▸ **Directions**
Repeat each entry below without omitting a single word.

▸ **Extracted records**
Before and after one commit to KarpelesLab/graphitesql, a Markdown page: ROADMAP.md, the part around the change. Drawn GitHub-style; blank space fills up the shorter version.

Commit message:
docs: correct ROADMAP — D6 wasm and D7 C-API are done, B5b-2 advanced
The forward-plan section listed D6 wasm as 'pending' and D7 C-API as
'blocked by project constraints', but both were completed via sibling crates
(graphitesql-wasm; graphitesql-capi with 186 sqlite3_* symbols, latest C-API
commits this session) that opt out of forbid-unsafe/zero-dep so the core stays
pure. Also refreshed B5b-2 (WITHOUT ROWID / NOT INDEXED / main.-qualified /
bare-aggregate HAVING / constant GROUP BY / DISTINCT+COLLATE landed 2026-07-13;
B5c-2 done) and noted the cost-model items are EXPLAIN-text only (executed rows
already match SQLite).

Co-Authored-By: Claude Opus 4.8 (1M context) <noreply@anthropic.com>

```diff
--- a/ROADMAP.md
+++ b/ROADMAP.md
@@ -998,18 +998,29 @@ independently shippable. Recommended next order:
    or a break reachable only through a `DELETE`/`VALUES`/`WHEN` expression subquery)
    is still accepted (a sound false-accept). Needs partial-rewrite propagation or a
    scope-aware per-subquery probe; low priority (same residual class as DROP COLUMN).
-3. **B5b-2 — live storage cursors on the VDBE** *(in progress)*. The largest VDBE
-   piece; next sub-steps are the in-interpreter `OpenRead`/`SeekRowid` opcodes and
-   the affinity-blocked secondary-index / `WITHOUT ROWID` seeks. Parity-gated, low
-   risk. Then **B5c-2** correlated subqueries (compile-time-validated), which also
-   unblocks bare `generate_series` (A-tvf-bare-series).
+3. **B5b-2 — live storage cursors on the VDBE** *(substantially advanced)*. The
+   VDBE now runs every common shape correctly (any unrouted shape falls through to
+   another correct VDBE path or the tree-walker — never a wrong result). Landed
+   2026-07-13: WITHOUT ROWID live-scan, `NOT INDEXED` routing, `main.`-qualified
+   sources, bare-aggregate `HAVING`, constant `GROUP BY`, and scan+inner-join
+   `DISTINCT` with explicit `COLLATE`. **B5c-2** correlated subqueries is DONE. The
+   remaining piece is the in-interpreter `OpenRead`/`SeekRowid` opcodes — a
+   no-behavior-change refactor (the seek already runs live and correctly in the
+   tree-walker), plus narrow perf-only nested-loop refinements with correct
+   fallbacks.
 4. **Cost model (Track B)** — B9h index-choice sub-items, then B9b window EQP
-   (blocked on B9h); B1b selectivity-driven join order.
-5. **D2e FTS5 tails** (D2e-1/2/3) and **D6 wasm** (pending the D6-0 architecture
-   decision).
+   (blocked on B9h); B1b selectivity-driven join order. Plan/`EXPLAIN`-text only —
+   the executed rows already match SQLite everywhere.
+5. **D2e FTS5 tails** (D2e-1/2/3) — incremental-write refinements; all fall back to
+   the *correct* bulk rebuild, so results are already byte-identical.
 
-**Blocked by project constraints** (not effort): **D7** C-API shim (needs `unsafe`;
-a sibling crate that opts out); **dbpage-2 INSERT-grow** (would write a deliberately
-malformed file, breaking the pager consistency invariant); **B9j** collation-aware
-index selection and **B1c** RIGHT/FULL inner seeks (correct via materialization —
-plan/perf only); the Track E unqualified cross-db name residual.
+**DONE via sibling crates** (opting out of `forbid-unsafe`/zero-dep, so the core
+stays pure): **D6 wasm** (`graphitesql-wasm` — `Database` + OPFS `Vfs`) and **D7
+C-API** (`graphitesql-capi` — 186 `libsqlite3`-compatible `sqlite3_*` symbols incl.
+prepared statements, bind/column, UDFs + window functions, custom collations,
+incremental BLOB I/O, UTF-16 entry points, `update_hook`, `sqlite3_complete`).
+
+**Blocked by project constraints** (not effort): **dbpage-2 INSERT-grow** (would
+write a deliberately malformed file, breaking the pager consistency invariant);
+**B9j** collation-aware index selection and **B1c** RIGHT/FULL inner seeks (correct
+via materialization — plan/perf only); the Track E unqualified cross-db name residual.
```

▸ **Exercise response**
Before and after one commit to KarpelesLab/graphitesql, a Markdown page: ROADMAP.md, the part around the change. Drawn GitHub-style; blank space fills up the shorter version.

Commit message:
docs: correct ROADMAP — D6 wasm and D7 C-API are done, B5b-2 advanced
The forward-plan section listed D6 wasm as 'pending' and D7 C-API as
'blocked by project constraints', but both were completed via sibling crates
(graphitesql-wasm; graphitesql-capi with 186 sqlite3_* symbols, latest C-API
commits this session) that opt out of forbid-unsafe/zero-dep so the core stays
pure. Also refreshed B5b-2 (WITHOUT ROWID / NOT INDEXED / main.-qualified /
bare-aggregate HAVING / constant GROUP BY / DISTINCT+COLLATE landed 2026-07-13;
B5c-2 done) and noted the cost-model items are EXPLAIN-text only (executed rows
already match SQLite).

Co-Authored-By: Claude Opus 4.8 (1M context) <noreply@anthropic.com>

```diff
--- a/ROADMAP.md
+++ b/ROADMAP.md
@@ -998,18 +998,29 @@ independently shippable. Recommended next order:
    or a break reachable only through a `DELETE`/`VALUES`/`WHEN` expression subquery)
    is still accepted (a sound false-accept). Needs partial-rewrite propagation or a
    scope-aware per-subquery probe; low priority (same residual class as DROP COLUMN).
-3. **B5b-2 — live storage cursors on the VDBE** *(in progress)*. The largest VDBE
-   piece; next sub-steps are the in-interpreter `OpenRead`/`SeekRowid` opcodes and
-   the affinity-blocked secondary-index / `WITHOUT ROWID` seeks. Parity-gated, low
-   risk. Then **B5c-2** correlated subqueries (compile-time-validated), which also
-   unblocks bare `generate_series` (A-tvf-bare-series).
+3. **B5b-2 — live storage cursors on the VDBE** *(substantially advanced)*. The
+   VDBE now runs every common shape correctly (any unrouted shape falls through to
+   another correct VDBE path or the tree-walker — never a wrong result). Landed
+   2026-07-13: WITHOUT ROWID live-scan, `NOT INDEXED` routing, `main.`-qualified
+   sources, bare-aggregate `HAVING`, constant `GROUP BY`, and scan+inner-join
+   `DISTINCT` with explicit `COLLATE`. **B5c-2** correlated subqueries is DONE. The
+   remaining piece is the in-interpreter `OpenRead`/`SeekRowid` opcodes — a
+   no-behavior-change refactor (the seek already runs live and correctly in the
+   tree-walker), plus narrow perf-only nested-loop refinements with correct
+   fallbacks.
 4. **Cost model (Track B)** — B9h index-choice sub-items, then B9b window EQP
-   (blocked on B9h); B1b selectivity-driven join order.
-5. **D2e FTS5 tails** (D2e-1/2/3) and **D6 wasm** (pending the D6-0 architecture
-   decision).
+   (blocked on B9h); B1b selectivity-driven join order. Plan/`EXPLAIN`-text only —
+   the executed rows already match SQLite everywhere.
+5. **D2e FTS5 tails** (D2e-1/2/3) — incremental-write refinements; all fall back to
+   the *correct* bulk rebuild, so results are already byte-identical.
 
-**Blocked by project constraints** (not effort): **D7** C-API shim (needs `unsafe`;
-a sibling crate that opts out); **dbpage-2 INSERT-grow** (would write a deliberately
-malformed file, breaking the pager consistency invariant); **B9j** collation-aware
-index selection and **B1c** RIGHT/FULL inner seeks (correct via materialization —
-plan/perf only); the Track E unqualified cross-db name residual.
+**DONE via sibling crates** (opting out of `forbid-unsafe`/zero-dep, so the core
+stays pure): **D6 wasm** (`graphitesql-wasm` — `Database` + OPFS `Vfs`) and **D7
+C-API** (`graphitesql-capi` — 186 `libsqlite3`-compatible `sqlite3_*` symbols incl.
+prepared statements, bind/column, UDFs + window functions, custom collations,
+incremental BLOB I/O, UTF-16 entry points, `update_hook`, `sqlite3_complete`).
+
+**Blocked by project constraints** (not effort): **dbpage-2 INSERT-grow** (would
+write a deliberately malformed file, breaking the pager consistency invariant);
+**B9j** collation-aware index selection and **B1c** RIGHT/FULL inner seeks (correct
+via materialization — plan/perf only); the Track E unqualified cross-db name residual.
```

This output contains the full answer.